"O'Neill's had things that Hecht's and the other department stores simply didn't have," recalled Pat Trimp, a Charles Village resident, who shopped at O'Neill's but worked across the street in the credit department of the Hub department store.
A store of shops
Known as "The Store of Specialty Shops," O'Neill's attracted a clientele Trimp described as being definitely "Upper Charles Street and most certainly Guilford." Trimp still misses the store's dresses and millinery.
"I always thought O'Neill's had fantastic clothes, and I loved their hats, which I thought were always very stylish. They were certainly on the order and quality of hats you'd see in New York," she said.
The store's sales force was composed of an army of "misses" who became valued household associates. Miss Ida was in children's shoes, while Miss Lillie oversaw the linen department. Miss Mary was a shopper's companion whose taste in dry goods was so valued that her dominion was the entire store. She'd accompany a customer from department to department, pointing out goods that might be of interest.
"A grand dame would call Miss Katie and order a half dozen long white gloves for the winter's social season. Miss Katie knew what her customer wanted and the price. Mothers sent children with nurses to be attired, depending entirely on the sales lady's taste and discrimination," reported The Sun.
Began in 1882
The store was founded in 1882 by Thomas O'Neill, a big, red-headed, Irish immigrant from County Cavan, who arrived in Baltimore in 1866. He opened the store with a partner whom he quickly bought out.
O'Neill was a familiar figure to thousands of Baltimoreans as he stood at the door each morning at 8: 30 dressed in a black frock coat and striped trousers, welcoming the day's customers.
"He was the imposing man with the pince-nez glasses and bright red walrus mustache," said the newspaper.
O'Neill's store quickly prospered, expanding to four buildings on the site. It also had branches in London, Dublin and Paris, and its owner traveled abroad yearly to inspect and purchase the fine embroidered linens from Ireland, Spain, Switzerland and France that the store sold.
"His views toward customers were unique. He never regarded a cash customer as loyal. He preferred the buyer who charged purchases. As proof of his faith in the 'loyal customers,' he rendered his bills once every six months," said The Evening Sun.
As his wealth grew, O'Neill purchased an entire city block on the east side of Charles Street near Franklin Street, including the Wizard Motion Picture House. He built the Professional Building at Charles and Pleasant streets and became active in civic affairs.
The greatest challenge to O'Neill's store was the Baltimore Fire of 1904, when firefighters threatened to dynamite the store for a firebreak, and he begged for a little more time.
"A staunch Catholic, Mr. O'Neill believed that prayer saved his store when waves of flame threatened it," reported The Sun.

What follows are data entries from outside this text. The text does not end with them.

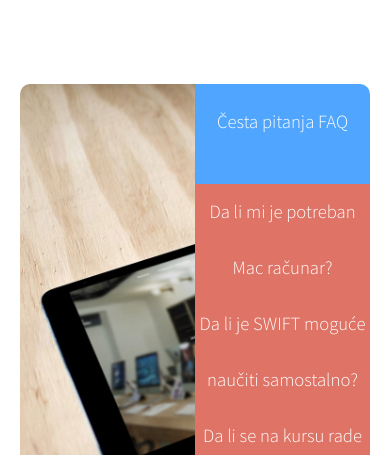
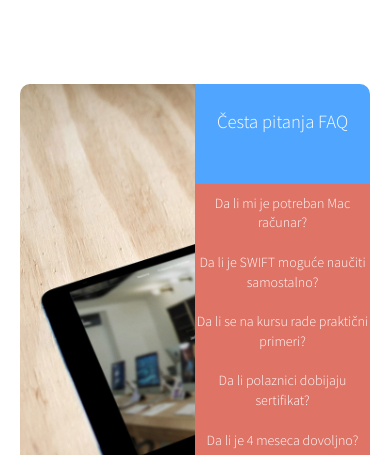
Before and after one commit to markomitranic/Crossover, a PHP site: page /ios_swift_programiranje.html in a window 390 px wide. Shown: the part 6045-6500 px from the top of the page. Run offline with PHP 8.4, Linux system fonts and the light colour scheme; some libraries are stand-ins or nearby versions.

Commit message:
Fix table

```diff
--- a/assets/css/main.css
+++ b/assets/css/main.css
@@ -145,6 +145,14 @@ body {
   .container {
     width: 100% !important; } }
 @media screen and (max-width: 736px) {
+  .wrappermare .ipad_shot_pill_right li {
+    line-height: 1.4;
+    font-size: 14px;
+    padding: 10px 0;
+  }
+  .pricetable td {
+    display: block;
+  }
   .container.\31 25\25 {
     width: 100%;
     max-width: 125%;
```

"He drove in a carriage rapidly to the Carmelite Convent at Biddle and Caroline streets, and, awakening the nuns, begged them to pray for the safety of his store. When he returned to it, he said, the wind had shifted and O'Neill's was saved. In after years, he would point to the black south wall of the store to prove his contention," said The Sun.
At his death in 1919, O'Neill left to the archdiocese of Baltimore a $7 million estate that by the 1950s had grown to $14 million. Some $8.5 million was used to construct the Cathedral of Mary Our Queen, which was dedicated in 1959. The new cathedral was cheerfully referred to by wags as "O'Neill's Uptown."
The archdiocese set aside $3.5 million to build a new hospital. The sum had grown to $37 million by the time Good Samaritan Hospital was completed and received its first patients in 1968.
Bequeathed to workers
"When Mr. O'Neill died on April 6, 1919, he showed his appreciation of their services by bequeathing the business to the employees who had helped to make it," reported The Sun.
In 1928, the store was merged into Hahn Department Stores Inc. and at the time of its closing was part of the Allied Stores Corp.
The store was demolished in 1961 when it became part of the Charles Center urban renewal project.
Pub Date: 1/11/98